SoundExchange is an independent nonprofit organization that is dedicated to collect and distribute royalties resulting from digital performance rights of sound recordings. When it was created in 2000, this organization was a division of the RIAA but in 2003 it became an independent organization, currently representing the interests of more than 110,000 artists and copyright owners. As reported by SoundExchange, they have already successfully paid nearly $3 billion since they first started doing business.
I have read a ton of articles over the past few months about how important understanding publishing is to the independent artist, and it is. What confounds me is that even with all of this information, there is still confusion in the marketplace on how this works, especially when it comes to streaming services like YouTube, Spotify, SoundCloud and others.
Lots of people in this business don’t understand it. Friends of mine at labels and management companies don’t understand it, independent artists don’t understand it and as more music consumption services come online, it is becoming more valuable to get the whole picture.
There is a great article here that gives a thorough overview of how publishing and other performance royalties work – so I don’t want to be repetitive, but I do want to take this opportunity to dive a little deeper into the way publishing works on YouTube – especially when it comes to cover songs.
Hello all, and welcome to Part 1 of what I hope will be a ongoing series on how to better make money in your music career. Whether you want to earn a full time income from your music or you simply want to make enough to cover recording or equipment costs, this series should go a way in helping you achieve that.
Today I’m going to look particularly at how you can make money from gigging. I often see musicians leaving money on the table from their gigging efforts, either through shyness, or simply because they didn’t know how best to monetize their performances. With that in mind, here are some of the main ways you should be making money from each gig.
So you’re an independent recording artist, casting about everywhere you can for airplay and exposure. Pandora, the internet-radio service with the taste-smart music library, has just accepted one of your original recordings for rotation. Great, right? Pandora provides access to your music on one of the most talked-about music platforms out there. It’s a step in the right direction, a win.
Except it isn’t anymore.

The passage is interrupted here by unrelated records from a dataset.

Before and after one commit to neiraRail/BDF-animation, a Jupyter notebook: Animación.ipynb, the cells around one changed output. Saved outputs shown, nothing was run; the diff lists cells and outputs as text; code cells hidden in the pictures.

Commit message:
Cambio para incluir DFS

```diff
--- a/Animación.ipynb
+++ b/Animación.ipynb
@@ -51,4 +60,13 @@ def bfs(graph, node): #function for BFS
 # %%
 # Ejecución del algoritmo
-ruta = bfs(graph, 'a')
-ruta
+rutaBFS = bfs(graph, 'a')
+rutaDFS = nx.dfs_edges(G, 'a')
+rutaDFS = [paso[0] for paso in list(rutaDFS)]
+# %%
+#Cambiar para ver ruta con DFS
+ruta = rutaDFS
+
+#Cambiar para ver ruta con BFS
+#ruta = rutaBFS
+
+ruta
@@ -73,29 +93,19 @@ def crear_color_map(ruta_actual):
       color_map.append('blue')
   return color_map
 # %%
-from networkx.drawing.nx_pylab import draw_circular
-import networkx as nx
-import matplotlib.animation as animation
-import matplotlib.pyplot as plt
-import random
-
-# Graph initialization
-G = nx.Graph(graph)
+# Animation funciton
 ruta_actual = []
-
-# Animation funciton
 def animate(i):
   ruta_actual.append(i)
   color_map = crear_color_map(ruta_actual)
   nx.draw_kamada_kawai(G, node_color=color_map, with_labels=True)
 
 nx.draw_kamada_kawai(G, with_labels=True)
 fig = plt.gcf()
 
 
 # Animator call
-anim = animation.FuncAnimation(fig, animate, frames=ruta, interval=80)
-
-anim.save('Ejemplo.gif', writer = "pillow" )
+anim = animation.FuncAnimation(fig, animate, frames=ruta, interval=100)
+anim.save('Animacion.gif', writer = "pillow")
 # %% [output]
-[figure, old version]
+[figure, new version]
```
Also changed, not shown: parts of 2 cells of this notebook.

BMI began sending communication regarding the restaurant’s lack of proper licensing back in September of 2009, but it wasn’t until May of 2010 that BMI even bothered to visit Fosters to verify that the business was actually playing unlicensed music. (From page 32 of the PDF.)So without verifying anything, BMI starts demanding payment from a restaurant for “Piracy”.

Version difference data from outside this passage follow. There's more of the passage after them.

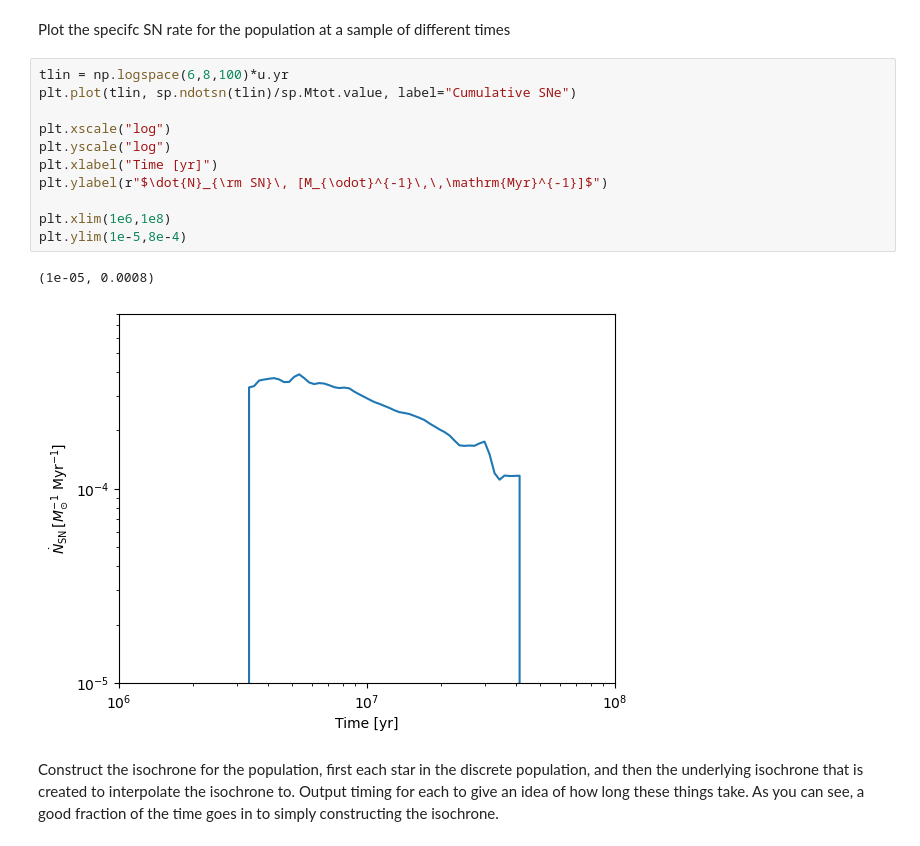
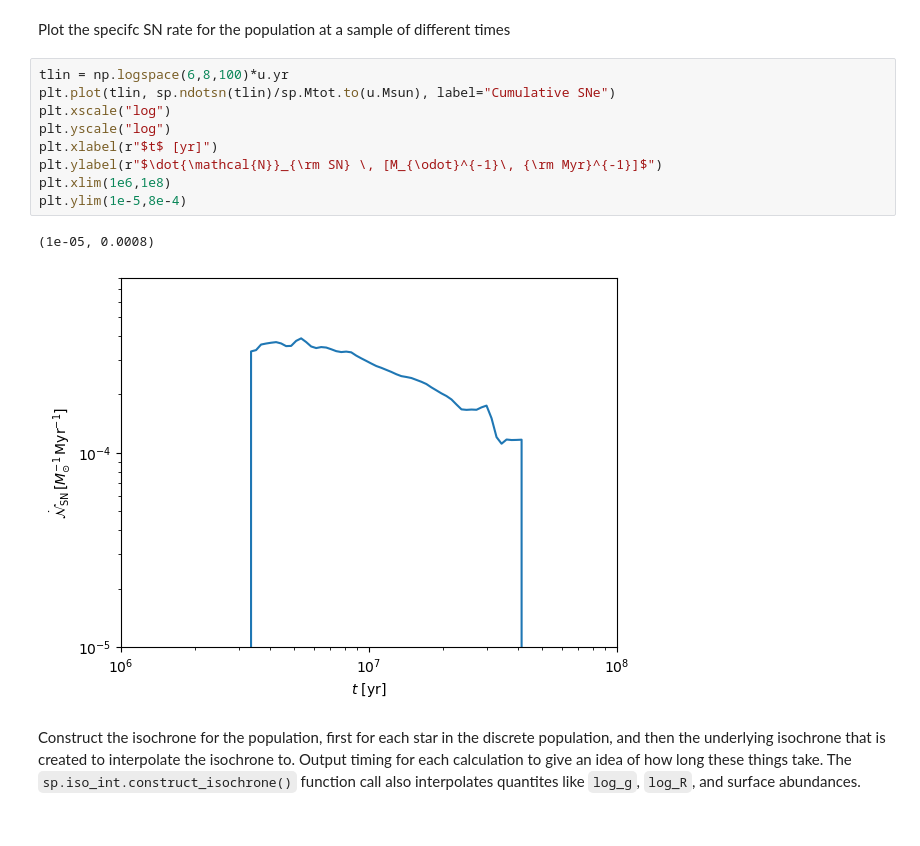
Before and after one commit to arsenal-popsynth/arsenal_gear, a Jupyter notebook: paper_plots.ipynb, the cells around one changed output. Saved outputs shown, nothing was run; the diff lists cells and outputs as text.

Commit message:
small fixes and plots update

```diff
--- a/paper_plots.ipynb
+++ b/paper_plots.ipynb
@@ -32,20 +30,18 @@ plt.legend()
 Plot the specifc SN rate for the population at a sample of different times
 # %%
 tlin = np.logspace(6,8,100)*u.yr
-plt.plot(tlin, sp.ndotsn(tlin)/sp.Mtot.value, label="Cumulative SNe")
-
+plt.plot(tlin, sp.ndotsn(tlin)/sp.Mtot.to(u.Msun), label="Cumulative SNe")
 plt.xscale("log")
 plt.yscale("log")
-plt.xlabel("Time [yr]")
-plt.ylabel(r"$\dot{N}_{\rm SN}\, [M_{\odot}^{-1}\,\,\mathrm{Myr}^{-1}]$")
-
+plt.xlabel(r"$t$ [yr]")
+plt.ylabel(r"$\dot{\mathcal{N}}_{\rm SN} \, [M_{\odot}^{-1}\, {\rm Myr}^{-1}]$")
 plt.xlim(1e6,1e8)
 plt.ylim(1e-5,8e-4)
 # %% [output]
 (1e-05, 0.0008)
-[figure, old version]
+[figure, new version]
 # %% [markdown]
-Construct the isochrone for the population, first each star in the discrete population, and then the underlying isochrone that is created to interpolate the isochrone to. Output timing for each to give an idea of how long these things take. As you can see, a good fraction of the time goes in to simply constructing the isochrone.
+Construct the isochrone for the population, first for each star in the discrete population, and then the underlying isochrone that is created to interpolate the isochrone to. Output timing for each calculation to give an idea of how long these things take. The `sp.iso_int.construct_isochrone()` function call also interpolates quantites like `log_g`, `log_R`, and surface abundances.
 # %%
 t = np.array([100])*u.Myr
 timing = -1*time()
```
Also changed, not shown: parts of 14 cells of this notebook, 3 other files.
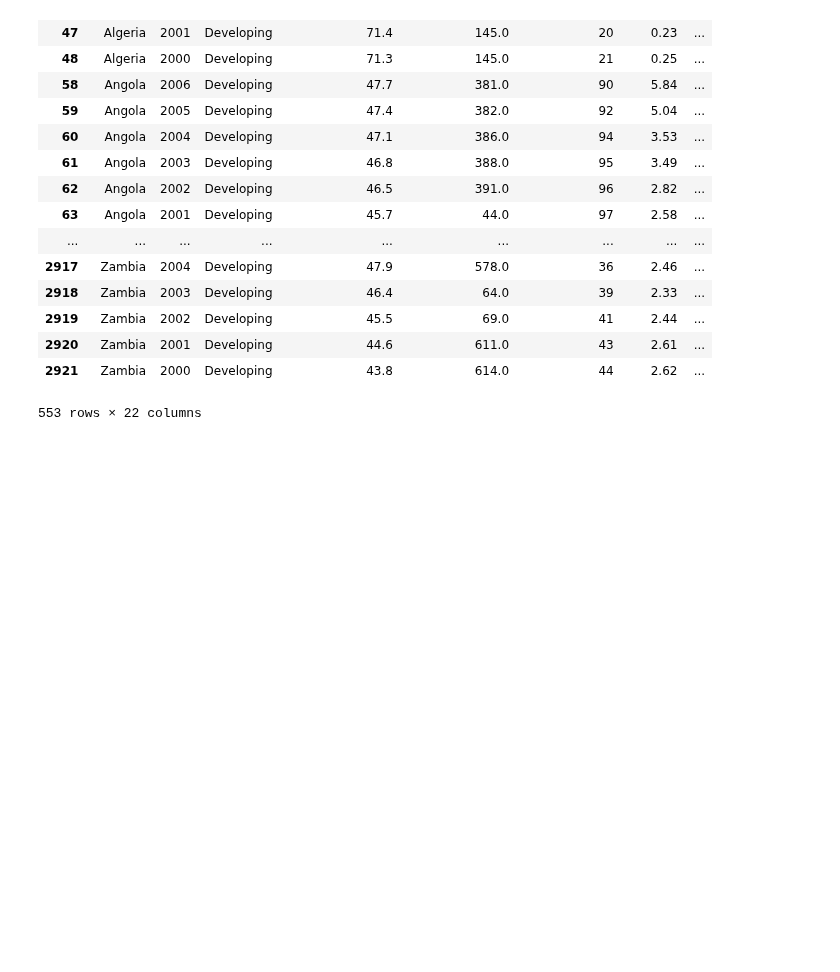
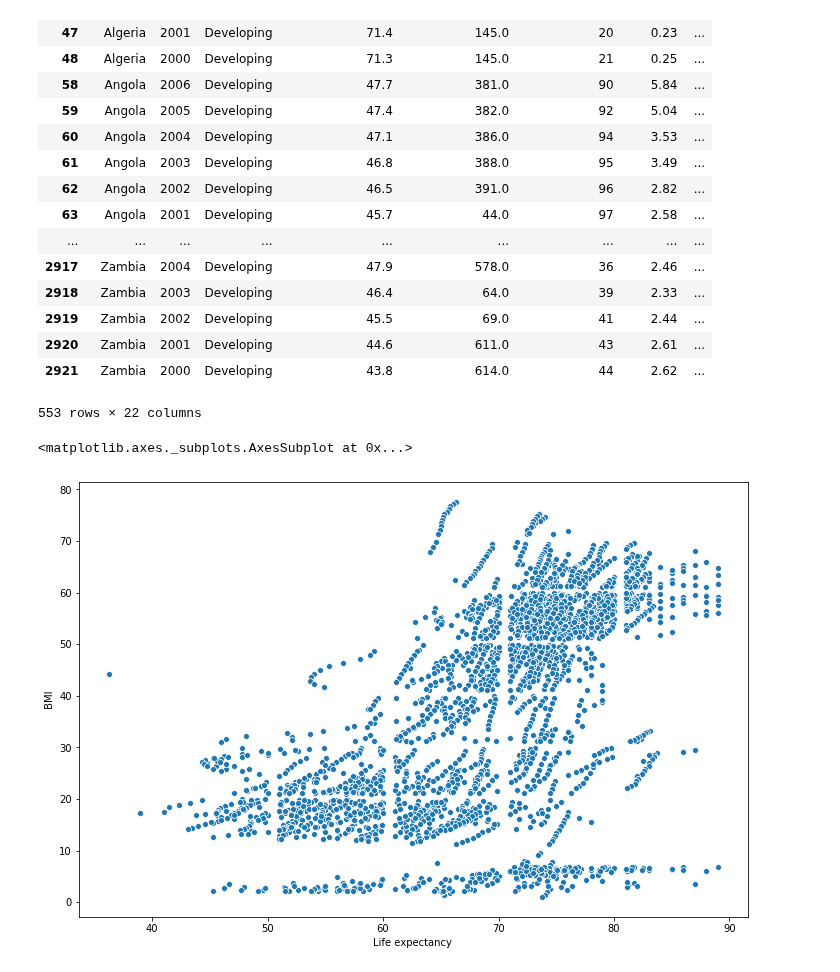
Before and after one commit to timcopelandoh/thinkful, a Jupyter notebook: 16.10 - Model Preparation Challenge.ipynb, the cells around one changed output. Drawn from its saved outputs; the diff is of its cells as text; code cells hidden in the pictures; blank space fills up the shorter version.

```diff
--- a/16.10 - Model Preparation Challenge.ipynb
+++ b/16.10 - Model Preparation Challenge.ipynb
@@ -123,6 +123,8 @@ Palau                                1
 Name: Country, Length: 193, dtype: int64
 # %% [markdown]
 Seeing as these are the only 10 countries in our dataset that do not have the full 16 years, I think it makes the most sense to remove them from the data set. We don't have a good value to impute.
+# %%
+df = df[df['Life expectancy '].isnull()==False]
 # %%
 df[df['Alcohol'].isnull()]['Country'].value_counts()
 # %% [output]
@@ -164,3 +187,10 @@ df[df['Hepatitis B'].isnull()]
 | 2920 | Zambia | 2001 | Developing | 44.6 | 611.0 | 43 | 2.61 | ... |
 | 2921 | Zambia | 2000 | Developing | 43.8 | 614.0 | 44 | 2.62 | ... |
 553 rows × 22 columns
+# %%
+plt.figure(figsize=(12,8))
+
+sns.scatterplot(df['Life expectancy '], df[' BMI '])
+# %% [output]
+<matplotlib.axes._subplots.AxesSubplot at 0x...>
+[figure, added]
```
Also changed, not shown: parts of 6 cells of this notebook, 1 other file.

This is how the mafia demands “protection”.
This is a repost of something I published earlier today on my personal blog. Normally, I don’t like to repost stuff - but it kind of occurred to me that this is probably where I should have blogged it in the first place… :)
Performance Rights Organisations pay composers when their work is broadcast or otherwise performed in public. And rightly so. But making sure that everyone gets paid fairly is difficult to ensure - particularly when you consider how much data you’d need to track in order to be entirely accurate.
I think there’s another way.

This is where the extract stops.